This growth in population has not been even, but has rather been concentrated at the northern end of the council, totally transforming the political geography of the area.

First up, this map shows the change in the ward boundaries from 2012 until 2021. The Camden ward boundaries were changed before the 2012, 2016 and 2021 elections (ignore the 2008 layer – it’s the same as 2012).

The trend has been consistent: the South and Central wards have shifted north, with the North ward retracting to cover a smaller area, as the centre of population in the council has shifted north.
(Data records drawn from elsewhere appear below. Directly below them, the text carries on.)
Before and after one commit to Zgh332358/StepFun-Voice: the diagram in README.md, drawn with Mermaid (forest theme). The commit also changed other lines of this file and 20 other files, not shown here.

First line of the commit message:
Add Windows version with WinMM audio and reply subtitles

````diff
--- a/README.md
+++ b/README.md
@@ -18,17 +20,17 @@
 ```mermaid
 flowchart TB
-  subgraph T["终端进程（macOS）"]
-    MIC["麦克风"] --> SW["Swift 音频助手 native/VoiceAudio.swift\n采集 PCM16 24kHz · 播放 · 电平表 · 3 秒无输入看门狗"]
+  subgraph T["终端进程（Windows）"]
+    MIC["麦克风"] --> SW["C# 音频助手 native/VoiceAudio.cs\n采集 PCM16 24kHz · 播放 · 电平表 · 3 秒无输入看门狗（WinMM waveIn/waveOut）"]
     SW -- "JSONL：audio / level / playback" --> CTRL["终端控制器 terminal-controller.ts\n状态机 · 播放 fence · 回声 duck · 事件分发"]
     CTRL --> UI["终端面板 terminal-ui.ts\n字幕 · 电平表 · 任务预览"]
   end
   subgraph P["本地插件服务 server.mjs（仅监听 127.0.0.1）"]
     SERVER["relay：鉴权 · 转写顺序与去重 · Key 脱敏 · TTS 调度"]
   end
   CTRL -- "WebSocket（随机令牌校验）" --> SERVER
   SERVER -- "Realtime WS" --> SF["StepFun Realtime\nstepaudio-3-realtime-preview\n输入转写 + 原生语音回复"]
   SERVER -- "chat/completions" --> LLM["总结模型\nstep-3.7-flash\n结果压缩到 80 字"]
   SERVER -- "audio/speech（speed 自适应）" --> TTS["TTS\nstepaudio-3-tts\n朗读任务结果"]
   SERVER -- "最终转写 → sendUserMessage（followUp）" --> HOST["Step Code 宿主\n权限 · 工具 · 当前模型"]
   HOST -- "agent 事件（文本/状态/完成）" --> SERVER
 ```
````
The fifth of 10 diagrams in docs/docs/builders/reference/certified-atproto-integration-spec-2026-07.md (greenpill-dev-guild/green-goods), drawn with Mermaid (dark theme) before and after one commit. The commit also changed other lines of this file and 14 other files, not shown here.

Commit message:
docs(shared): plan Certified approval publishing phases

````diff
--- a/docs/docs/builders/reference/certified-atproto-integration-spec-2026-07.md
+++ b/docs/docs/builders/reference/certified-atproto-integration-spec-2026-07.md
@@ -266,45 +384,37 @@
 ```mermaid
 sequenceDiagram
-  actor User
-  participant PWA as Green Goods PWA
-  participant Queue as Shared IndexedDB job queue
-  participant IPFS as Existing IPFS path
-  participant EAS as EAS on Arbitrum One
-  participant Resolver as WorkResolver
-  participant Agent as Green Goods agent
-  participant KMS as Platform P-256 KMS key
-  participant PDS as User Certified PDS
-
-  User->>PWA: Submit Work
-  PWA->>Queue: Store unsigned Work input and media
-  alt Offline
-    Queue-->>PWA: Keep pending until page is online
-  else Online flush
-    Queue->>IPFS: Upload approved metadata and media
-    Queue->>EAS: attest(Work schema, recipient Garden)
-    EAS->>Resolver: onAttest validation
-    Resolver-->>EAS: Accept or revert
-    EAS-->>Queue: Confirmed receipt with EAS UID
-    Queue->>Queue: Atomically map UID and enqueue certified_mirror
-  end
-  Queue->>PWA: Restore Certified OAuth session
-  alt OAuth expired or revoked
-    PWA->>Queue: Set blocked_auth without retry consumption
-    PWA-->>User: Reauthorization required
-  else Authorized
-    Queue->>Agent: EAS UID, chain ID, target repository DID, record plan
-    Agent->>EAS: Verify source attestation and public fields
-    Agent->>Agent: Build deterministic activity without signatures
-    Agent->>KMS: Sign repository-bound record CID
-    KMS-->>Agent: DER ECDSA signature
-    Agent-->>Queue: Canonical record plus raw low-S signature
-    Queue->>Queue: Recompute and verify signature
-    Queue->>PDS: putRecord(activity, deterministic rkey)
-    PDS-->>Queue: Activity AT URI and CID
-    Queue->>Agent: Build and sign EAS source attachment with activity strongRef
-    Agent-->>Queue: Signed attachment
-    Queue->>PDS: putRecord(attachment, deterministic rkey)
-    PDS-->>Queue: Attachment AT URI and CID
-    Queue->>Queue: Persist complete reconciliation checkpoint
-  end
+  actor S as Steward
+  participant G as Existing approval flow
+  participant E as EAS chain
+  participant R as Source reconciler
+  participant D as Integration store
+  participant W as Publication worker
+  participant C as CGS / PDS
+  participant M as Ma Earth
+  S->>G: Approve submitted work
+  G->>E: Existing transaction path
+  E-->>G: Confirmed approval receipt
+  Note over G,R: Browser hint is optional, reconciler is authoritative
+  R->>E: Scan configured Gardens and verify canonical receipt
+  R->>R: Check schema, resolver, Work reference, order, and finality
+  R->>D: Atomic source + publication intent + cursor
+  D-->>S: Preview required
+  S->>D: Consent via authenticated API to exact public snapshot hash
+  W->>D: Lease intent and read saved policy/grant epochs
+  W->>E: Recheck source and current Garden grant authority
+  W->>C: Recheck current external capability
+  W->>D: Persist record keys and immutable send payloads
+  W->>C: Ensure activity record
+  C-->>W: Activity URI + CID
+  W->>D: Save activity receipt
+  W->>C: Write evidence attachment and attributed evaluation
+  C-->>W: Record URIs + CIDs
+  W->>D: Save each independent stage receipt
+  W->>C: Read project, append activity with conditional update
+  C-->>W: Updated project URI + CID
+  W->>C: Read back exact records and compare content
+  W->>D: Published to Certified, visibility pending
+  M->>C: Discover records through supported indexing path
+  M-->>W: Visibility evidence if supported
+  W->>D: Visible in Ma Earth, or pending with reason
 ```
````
When I grew up in Campbelltown, most of the population in the Camden Council area was around Camden and Narellan, right at the southern end, while the northern end of the council contained very few people, as a semi-rural remnant in south-western Sydney covering parts of the Camden, Liverpool and Penrith council areas.

This next chart shows why those ward redistributions have taken place. It shows the number of enrolled voters in each ward over time. The NSWEC updates the roll to match the new ward boundaries a few months before each election (or at least when the election was due to be held, in 2020), so at that point you see a sudden shift in the numbers per ward.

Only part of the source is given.